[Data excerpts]
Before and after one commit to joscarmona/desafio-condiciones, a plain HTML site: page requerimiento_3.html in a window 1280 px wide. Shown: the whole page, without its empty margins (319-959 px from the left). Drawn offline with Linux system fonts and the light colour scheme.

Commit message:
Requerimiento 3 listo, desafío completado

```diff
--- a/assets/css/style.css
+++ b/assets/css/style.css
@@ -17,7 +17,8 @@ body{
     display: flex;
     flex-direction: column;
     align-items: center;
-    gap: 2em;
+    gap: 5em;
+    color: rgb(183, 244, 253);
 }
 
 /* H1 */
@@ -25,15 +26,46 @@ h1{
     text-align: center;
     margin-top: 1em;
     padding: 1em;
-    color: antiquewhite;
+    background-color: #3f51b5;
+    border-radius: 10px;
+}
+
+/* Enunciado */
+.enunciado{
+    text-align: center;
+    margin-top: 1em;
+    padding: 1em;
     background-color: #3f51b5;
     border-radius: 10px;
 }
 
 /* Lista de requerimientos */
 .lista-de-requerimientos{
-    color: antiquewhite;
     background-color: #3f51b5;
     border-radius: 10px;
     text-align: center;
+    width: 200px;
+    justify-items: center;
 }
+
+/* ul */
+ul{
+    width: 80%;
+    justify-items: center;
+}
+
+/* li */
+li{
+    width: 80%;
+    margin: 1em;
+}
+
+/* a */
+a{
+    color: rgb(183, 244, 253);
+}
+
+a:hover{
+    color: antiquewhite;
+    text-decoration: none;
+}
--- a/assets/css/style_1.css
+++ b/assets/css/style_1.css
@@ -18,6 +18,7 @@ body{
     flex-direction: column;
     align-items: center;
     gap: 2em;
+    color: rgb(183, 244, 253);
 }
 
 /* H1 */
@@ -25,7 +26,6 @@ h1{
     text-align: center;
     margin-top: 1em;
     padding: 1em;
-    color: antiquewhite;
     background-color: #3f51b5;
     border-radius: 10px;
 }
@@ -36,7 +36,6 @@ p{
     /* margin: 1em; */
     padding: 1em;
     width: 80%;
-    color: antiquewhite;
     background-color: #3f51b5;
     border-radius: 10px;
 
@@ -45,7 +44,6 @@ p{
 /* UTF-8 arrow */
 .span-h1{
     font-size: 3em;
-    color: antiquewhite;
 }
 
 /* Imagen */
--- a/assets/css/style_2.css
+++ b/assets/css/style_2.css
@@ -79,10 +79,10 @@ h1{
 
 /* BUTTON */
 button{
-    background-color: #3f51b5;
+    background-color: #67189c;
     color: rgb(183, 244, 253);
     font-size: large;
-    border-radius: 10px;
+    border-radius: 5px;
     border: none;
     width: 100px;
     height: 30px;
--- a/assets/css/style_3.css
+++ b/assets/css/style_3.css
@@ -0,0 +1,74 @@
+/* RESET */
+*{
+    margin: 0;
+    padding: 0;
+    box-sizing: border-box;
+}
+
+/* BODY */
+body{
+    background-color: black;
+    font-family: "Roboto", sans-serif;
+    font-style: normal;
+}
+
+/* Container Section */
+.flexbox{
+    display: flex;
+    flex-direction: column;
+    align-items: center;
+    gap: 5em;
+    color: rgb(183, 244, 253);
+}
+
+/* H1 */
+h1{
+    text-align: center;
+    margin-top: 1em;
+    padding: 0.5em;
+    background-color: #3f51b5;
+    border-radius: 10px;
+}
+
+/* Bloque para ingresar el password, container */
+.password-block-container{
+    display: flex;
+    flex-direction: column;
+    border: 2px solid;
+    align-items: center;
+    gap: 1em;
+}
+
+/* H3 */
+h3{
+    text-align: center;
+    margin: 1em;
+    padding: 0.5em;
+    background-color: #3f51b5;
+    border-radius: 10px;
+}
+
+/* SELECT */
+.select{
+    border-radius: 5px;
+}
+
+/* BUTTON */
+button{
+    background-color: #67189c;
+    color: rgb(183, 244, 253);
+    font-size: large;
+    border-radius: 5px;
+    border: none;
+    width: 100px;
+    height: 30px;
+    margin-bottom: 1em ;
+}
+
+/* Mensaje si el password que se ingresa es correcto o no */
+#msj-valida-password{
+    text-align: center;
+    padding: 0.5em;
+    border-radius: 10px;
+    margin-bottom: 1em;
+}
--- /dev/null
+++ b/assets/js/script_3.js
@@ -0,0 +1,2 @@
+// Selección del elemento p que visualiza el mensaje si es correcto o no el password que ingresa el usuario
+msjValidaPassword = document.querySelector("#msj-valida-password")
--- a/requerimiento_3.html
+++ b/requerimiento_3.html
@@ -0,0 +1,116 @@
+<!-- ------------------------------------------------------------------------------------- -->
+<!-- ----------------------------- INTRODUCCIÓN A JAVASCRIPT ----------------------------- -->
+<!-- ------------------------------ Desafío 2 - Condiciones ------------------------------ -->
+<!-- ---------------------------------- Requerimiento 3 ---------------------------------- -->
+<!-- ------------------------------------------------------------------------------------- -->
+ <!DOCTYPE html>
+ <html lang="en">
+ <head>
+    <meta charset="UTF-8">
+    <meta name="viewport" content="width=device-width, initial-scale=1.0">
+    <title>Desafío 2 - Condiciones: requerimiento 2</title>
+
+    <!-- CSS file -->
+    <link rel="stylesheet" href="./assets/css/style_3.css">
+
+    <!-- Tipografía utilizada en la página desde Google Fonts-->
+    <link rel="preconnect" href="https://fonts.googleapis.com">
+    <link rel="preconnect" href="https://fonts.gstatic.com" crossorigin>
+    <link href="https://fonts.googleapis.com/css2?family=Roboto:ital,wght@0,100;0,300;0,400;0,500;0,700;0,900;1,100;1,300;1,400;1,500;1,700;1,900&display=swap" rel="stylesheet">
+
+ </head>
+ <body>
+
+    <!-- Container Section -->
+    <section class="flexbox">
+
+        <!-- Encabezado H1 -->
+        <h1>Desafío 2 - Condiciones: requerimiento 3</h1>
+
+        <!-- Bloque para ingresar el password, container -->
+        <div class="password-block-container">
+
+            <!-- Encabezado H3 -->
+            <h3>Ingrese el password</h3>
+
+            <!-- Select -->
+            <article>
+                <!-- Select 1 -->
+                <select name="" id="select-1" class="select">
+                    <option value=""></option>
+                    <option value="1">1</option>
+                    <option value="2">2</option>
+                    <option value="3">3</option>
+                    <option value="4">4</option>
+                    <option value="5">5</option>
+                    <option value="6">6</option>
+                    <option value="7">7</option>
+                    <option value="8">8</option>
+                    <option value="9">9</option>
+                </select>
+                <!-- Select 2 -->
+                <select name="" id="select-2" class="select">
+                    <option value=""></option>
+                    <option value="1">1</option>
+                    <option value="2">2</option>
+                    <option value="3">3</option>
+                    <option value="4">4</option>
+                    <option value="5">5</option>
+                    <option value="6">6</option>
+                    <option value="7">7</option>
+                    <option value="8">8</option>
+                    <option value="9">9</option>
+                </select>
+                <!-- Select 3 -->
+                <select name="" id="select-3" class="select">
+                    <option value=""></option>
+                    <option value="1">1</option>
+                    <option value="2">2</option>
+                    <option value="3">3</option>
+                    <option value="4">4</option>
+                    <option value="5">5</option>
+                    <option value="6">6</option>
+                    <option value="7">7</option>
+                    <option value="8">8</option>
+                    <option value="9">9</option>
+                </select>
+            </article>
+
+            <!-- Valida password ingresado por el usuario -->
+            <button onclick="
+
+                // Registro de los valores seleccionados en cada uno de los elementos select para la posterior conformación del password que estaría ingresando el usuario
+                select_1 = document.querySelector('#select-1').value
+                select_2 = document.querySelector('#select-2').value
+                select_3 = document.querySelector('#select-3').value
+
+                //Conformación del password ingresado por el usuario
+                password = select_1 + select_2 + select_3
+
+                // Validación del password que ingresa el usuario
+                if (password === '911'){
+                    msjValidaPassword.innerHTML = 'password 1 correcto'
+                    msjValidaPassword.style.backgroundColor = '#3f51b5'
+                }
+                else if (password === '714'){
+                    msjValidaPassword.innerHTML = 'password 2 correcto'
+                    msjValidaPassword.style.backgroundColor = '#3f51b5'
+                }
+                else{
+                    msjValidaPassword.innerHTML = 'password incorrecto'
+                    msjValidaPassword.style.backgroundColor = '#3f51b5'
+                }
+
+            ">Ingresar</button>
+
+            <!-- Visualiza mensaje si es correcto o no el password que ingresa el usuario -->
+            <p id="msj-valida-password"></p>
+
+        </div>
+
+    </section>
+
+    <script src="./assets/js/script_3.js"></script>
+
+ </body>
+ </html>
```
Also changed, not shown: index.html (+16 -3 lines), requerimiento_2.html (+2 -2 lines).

==

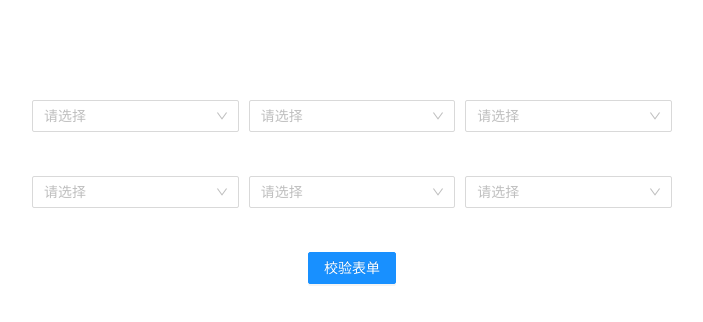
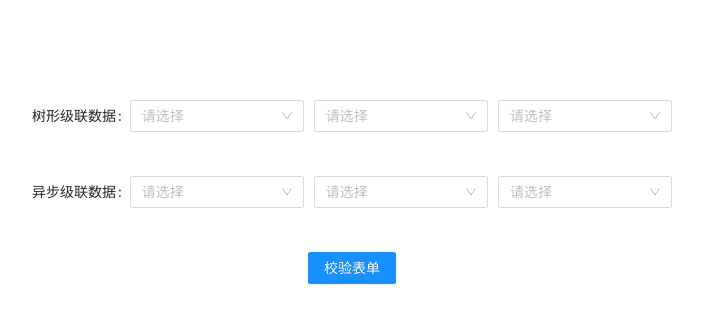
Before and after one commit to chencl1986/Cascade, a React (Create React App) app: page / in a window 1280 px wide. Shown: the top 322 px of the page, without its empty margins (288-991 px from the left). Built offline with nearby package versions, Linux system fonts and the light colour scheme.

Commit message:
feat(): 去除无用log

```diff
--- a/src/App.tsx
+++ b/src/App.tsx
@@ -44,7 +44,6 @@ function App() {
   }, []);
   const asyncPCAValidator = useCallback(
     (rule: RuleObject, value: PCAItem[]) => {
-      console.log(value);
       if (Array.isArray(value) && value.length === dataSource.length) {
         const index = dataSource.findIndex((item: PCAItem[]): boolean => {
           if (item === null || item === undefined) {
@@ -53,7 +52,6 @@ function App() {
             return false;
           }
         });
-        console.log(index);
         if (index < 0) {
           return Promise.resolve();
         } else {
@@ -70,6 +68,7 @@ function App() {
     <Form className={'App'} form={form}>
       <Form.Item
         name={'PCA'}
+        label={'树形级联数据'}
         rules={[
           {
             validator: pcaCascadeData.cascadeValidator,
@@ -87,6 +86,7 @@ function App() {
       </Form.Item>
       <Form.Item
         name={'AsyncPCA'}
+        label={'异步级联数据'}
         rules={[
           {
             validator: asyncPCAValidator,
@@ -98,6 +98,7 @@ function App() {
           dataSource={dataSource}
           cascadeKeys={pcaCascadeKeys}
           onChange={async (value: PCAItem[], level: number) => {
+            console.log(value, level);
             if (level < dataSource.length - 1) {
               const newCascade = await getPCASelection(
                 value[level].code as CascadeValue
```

==

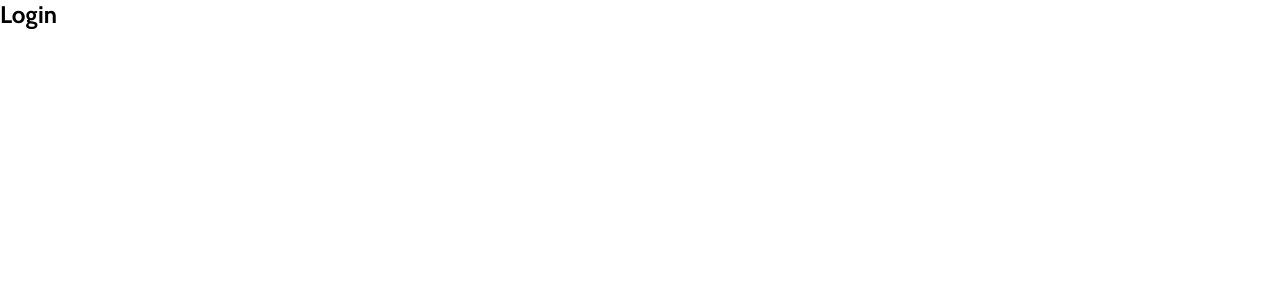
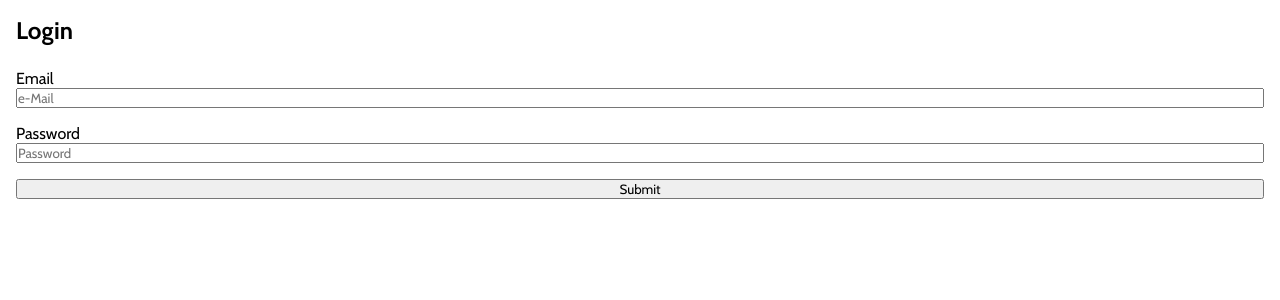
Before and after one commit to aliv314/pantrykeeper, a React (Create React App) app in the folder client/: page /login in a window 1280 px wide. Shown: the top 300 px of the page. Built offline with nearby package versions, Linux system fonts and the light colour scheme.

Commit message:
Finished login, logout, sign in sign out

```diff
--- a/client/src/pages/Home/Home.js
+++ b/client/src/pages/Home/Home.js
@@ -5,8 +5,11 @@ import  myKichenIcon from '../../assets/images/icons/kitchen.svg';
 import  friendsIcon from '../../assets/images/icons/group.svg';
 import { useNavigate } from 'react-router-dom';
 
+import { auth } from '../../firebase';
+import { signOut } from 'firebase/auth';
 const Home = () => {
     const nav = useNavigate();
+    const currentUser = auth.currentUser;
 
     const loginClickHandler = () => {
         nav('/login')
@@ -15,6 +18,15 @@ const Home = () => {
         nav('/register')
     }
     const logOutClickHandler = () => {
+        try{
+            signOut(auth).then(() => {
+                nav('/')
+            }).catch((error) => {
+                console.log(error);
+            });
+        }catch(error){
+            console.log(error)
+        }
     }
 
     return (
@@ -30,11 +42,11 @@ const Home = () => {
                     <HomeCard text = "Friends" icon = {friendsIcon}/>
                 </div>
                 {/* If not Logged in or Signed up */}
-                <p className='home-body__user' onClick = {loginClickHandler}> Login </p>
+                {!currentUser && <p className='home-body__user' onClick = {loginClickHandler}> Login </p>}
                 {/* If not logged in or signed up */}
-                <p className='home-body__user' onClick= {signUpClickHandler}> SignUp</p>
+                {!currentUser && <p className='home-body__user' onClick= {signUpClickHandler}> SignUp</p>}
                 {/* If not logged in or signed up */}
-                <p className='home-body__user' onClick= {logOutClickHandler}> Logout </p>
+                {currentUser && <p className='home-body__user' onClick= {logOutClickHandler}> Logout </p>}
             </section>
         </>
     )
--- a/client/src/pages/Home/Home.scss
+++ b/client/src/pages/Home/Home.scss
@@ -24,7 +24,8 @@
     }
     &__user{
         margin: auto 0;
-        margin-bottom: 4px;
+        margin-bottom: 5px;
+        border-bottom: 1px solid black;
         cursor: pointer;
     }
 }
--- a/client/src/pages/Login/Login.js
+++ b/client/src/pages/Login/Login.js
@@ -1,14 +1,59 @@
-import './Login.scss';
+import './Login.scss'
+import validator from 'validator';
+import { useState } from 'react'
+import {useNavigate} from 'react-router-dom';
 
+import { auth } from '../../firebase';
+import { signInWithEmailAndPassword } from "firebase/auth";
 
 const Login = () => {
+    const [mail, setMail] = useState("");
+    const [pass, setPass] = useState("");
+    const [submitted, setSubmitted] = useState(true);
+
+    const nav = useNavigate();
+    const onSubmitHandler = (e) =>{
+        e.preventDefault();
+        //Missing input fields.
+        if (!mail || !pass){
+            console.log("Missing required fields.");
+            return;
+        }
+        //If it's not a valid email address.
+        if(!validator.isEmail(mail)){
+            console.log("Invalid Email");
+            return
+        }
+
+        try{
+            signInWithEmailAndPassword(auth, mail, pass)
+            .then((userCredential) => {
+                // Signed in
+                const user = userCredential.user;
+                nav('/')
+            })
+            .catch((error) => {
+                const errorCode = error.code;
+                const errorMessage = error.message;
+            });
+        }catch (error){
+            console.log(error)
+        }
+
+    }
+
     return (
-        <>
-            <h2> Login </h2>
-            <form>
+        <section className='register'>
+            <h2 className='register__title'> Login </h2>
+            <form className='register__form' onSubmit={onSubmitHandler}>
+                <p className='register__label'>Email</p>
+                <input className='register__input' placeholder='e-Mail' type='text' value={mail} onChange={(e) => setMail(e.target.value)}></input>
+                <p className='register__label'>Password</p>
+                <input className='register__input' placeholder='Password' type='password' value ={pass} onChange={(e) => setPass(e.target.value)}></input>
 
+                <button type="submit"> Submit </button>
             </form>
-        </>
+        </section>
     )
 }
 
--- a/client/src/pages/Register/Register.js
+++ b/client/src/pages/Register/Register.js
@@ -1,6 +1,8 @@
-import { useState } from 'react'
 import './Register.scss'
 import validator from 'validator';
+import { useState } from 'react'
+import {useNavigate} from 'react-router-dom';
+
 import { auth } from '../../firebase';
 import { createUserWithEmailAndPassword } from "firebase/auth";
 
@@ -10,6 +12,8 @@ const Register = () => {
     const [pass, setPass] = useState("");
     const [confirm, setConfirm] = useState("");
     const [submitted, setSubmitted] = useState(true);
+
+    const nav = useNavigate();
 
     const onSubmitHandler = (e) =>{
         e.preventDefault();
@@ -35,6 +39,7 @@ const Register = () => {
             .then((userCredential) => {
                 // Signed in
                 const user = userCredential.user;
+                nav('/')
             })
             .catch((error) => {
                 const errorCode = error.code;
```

[ASSIGNED TASK]
Where does "logOutClickHandler" occur in the data? Copy each line that has it.

[TASK SOLUTION]
     const logOutClickHandler = () => {
-                <p className='home-body__user' onClick= {logOutClickHandler}> Logout </p>
+                {currentUser && <p className='home-body__user' onClick= {logOutClickHandler}> Logout </p>}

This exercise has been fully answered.